The new law gives African refugees two choices: be detained indefinitely or leave the country. If they fear persecution in the Sudan or Eritrea, they really have no place to go.
The government claims that many of the Africans have taken over large areas of working class neighborhoods in Tel Aviv and have taken jobs away from Israelis.
Yet the asylum seekers primarily work at menial jobs that pay minimum wage or less. At the same time, Israel continues to import other foreign workers, most often from Asia, to fill these jobs.
Israel has an obligation to set up a process by which asylum seekers can have a fair refugee status determination procedure. Israel is a signatory of the United Nations Convention on Refugees which was passed in 1951. The date is important because the U.N. convention was passed due to very fresh memories of refugees fearing persecution in the 1930s and 1940s, having no place to go. According to the convention, signatories are forbidden to restrict the movement of refugees, including refugees who have entered the country illegally.
Some ask why Israel must shoulder the burden of these refugees. This argument begins with the false assumption that Israel is the only country in the region sheltering refugees. In fact, Egypt, Syria, and Jordan all host many times as many refugees as Israel does.
It is easy to harden our hearts against the African asylum seekers. If we do not travel to south Tel Aviv or to the remote detention centers, we might never see them.
For the majority of us who do not have personal experience in Sudan or Eritrea, we can tell ourselves that conditions can’t really be so bad there. We can ask why some other country doesn’t take in all of these refugees.
But the Torah is clear: we must not harden our hearts, lest we suffer the fate of Pharaoh: making our hearts so hard, over and over, that we lose any chance for compassion.

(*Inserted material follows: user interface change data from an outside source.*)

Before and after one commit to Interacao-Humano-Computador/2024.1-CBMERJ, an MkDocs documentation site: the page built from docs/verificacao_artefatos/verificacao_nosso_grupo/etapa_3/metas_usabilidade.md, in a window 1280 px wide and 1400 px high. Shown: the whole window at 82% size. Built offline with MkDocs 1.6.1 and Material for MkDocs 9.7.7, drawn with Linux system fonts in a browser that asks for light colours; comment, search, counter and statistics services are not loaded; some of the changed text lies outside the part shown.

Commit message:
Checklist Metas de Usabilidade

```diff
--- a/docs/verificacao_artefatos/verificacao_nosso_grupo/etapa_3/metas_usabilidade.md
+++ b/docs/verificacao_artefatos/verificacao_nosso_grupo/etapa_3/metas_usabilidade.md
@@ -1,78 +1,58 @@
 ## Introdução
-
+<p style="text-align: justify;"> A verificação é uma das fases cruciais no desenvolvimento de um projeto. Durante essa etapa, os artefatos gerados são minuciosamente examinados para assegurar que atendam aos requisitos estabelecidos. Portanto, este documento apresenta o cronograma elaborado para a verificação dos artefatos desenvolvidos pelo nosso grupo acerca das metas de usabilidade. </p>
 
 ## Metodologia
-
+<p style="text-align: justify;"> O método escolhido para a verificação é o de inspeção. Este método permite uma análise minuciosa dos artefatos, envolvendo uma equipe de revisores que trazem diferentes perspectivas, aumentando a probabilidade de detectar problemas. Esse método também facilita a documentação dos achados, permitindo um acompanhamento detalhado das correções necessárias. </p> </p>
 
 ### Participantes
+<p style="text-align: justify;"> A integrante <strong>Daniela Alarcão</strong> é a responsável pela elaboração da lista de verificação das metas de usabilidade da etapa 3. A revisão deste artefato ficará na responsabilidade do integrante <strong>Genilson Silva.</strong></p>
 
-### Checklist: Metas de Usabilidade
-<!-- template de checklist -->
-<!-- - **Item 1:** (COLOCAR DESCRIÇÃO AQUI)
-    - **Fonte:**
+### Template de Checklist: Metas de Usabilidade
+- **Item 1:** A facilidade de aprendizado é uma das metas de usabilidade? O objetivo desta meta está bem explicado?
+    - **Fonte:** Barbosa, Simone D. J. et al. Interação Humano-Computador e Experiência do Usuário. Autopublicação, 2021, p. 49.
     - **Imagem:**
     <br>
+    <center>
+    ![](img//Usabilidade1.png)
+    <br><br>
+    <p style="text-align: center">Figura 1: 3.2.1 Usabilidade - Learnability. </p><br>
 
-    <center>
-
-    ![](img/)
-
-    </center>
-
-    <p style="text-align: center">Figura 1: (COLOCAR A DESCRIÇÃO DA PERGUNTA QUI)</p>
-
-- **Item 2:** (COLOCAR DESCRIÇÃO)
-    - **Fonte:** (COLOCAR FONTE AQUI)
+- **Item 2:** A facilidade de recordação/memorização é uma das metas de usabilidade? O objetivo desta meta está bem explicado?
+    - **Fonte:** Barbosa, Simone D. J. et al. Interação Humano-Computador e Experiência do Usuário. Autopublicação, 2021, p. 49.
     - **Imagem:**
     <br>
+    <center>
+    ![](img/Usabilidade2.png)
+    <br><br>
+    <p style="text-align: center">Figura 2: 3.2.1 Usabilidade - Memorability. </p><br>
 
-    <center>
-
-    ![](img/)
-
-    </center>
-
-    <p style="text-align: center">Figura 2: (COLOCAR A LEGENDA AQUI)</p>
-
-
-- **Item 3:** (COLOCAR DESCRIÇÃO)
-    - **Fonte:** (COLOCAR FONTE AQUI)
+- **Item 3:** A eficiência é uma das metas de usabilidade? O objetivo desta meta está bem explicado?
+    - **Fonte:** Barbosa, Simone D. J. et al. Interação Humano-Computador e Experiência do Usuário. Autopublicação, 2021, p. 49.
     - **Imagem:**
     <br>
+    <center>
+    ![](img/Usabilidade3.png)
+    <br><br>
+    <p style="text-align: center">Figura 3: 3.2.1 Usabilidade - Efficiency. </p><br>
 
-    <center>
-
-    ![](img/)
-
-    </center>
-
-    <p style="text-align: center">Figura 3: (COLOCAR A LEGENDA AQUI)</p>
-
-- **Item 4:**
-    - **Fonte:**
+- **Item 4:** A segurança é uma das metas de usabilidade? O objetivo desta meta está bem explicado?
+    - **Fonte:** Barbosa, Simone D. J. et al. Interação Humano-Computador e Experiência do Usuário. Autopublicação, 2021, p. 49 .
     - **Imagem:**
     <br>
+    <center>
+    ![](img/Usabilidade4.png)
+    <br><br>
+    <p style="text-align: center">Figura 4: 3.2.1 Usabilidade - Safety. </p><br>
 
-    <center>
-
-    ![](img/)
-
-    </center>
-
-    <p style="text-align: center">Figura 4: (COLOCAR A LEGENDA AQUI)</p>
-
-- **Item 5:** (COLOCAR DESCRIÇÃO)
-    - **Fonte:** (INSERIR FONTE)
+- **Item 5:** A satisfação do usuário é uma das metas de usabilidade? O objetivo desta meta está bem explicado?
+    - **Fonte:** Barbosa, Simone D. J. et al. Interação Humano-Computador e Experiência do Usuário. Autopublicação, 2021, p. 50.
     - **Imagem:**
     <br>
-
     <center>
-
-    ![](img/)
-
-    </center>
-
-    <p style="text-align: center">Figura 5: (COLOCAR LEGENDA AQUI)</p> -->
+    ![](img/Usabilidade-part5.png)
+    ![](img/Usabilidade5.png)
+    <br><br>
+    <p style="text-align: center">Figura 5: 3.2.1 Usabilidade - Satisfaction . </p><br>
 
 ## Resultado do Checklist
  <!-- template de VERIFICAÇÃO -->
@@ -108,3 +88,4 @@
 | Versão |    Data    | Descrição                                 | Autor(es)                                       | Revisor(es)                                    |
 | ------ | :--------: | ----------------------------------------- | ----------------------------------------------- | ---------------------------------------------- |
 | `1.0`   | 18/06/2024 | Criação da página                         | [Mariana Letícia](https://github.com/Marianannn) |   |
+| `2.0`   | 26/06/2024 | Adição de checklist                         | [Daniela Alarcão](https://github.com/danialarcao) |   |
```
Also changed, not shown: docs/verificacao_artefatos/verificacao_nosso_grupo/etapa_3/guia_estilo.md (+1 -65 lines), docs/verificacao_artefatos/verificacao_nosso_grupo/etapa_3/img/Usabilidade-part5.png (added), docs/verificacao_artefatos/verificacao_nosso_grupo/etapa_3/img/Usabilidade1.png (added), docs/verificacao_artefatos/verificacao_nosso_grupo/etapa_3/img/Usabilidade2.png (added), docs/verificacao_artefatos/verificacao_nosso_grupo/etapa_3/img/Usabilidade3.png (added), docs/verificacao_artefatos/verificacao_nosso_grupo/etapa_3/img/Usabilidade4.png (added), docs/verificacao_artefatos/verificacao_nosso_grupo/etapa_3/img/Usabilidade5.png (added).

Rabbi Charles M. Feinberg has served Adas Israel Congregation since 2006. He is a board member of T’ruah: The Rabbinic Call for Human Rights.